§ **Your assignment**:
Only the lines containing the string "mainwindowbase" are needed; copy all of them from the listing.

§ **Data to process**:

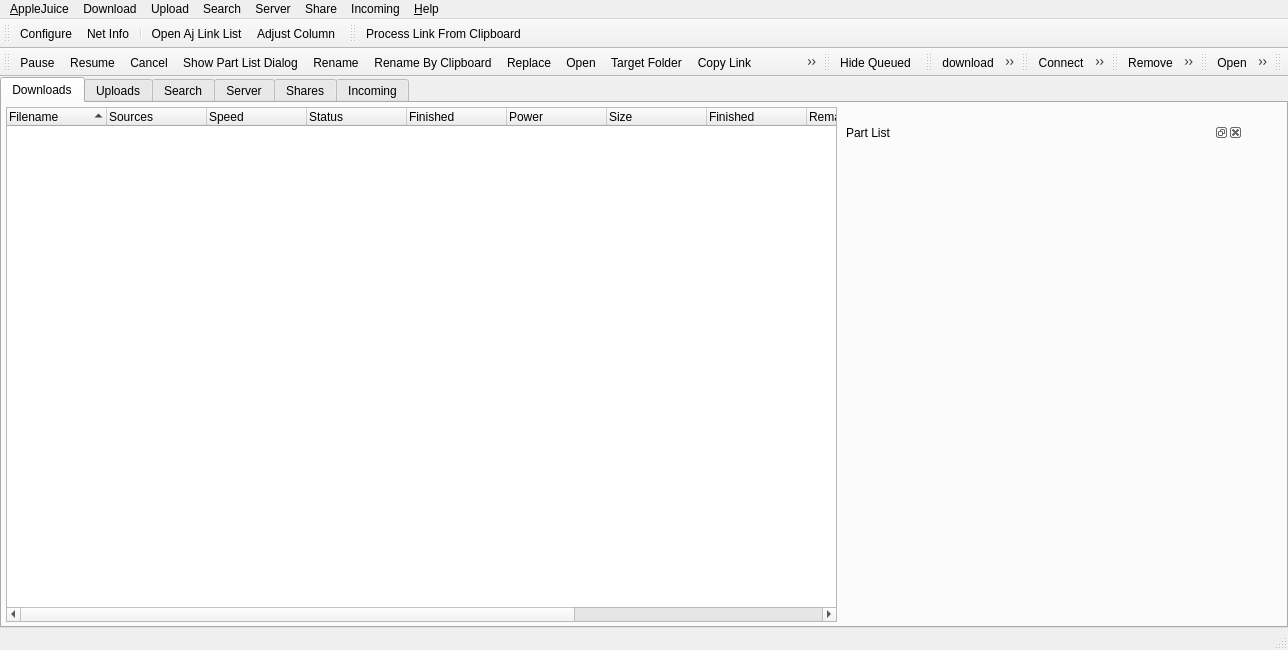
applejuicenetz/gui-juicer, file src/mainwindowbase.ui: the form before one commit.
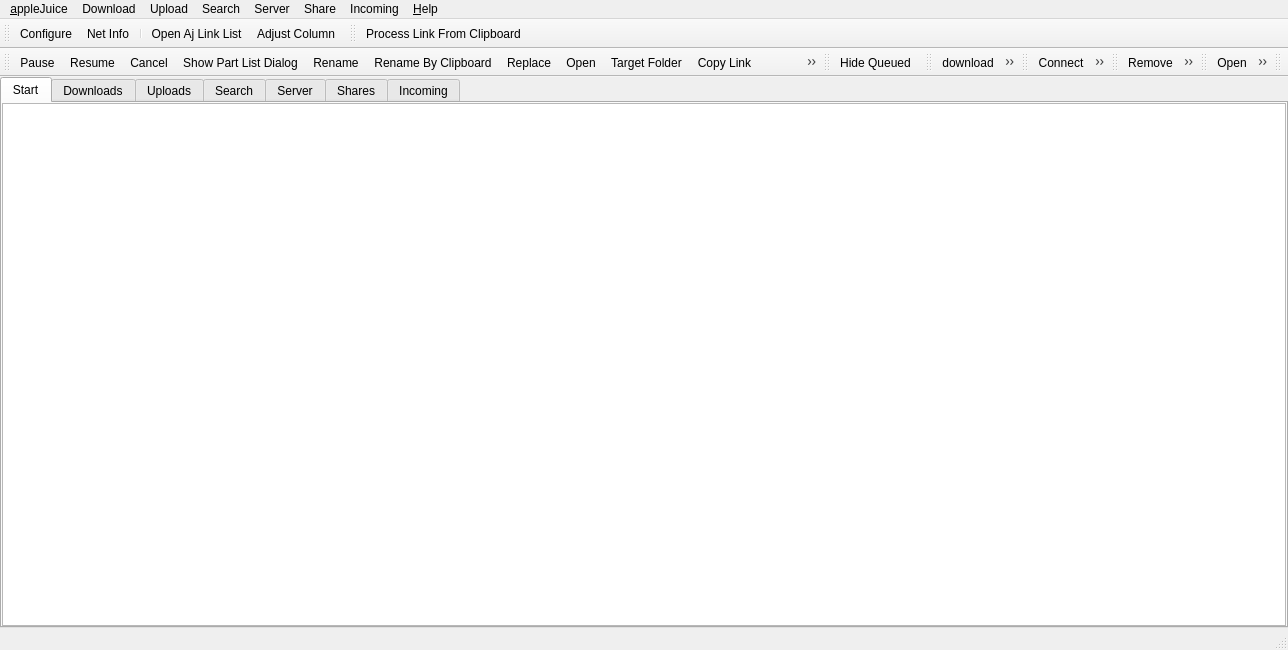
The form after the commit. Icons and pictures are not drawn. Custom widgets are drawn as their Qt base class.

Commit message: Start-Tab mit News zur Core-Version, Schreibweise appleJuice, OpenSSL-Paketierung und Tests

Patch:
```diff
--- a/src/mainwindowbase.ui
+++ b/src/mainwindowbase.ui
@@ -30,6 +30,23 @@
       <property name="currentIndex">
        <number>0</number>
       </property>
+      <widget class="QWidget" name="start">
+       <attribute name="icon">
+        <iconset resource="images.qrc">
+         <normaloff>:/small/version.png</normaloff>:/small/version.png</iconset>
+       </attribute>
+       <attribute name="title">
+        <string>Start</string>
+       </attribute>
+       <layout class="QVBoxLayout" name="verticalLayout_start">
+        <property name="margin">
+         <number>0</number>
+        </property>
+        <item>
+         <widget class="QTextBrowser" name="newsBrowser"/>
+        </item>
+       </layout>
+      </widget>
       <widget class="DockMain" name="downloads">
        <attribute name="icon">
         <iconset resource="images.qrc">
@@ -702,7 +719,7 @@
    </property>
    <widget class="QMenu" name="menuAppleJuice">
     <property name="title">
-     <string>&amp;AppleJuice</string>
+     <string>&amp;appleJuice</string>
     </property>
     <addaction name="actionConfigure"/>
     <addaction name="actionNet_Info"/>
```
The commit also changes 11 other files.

§ **Problem solution**:
applejuicenetz/gui-juicer, file src/mainwindowbase.ui: the form before one commit.
--- a/src/mainwindowbase.ui
+++ b/src/mainwindowbase.ui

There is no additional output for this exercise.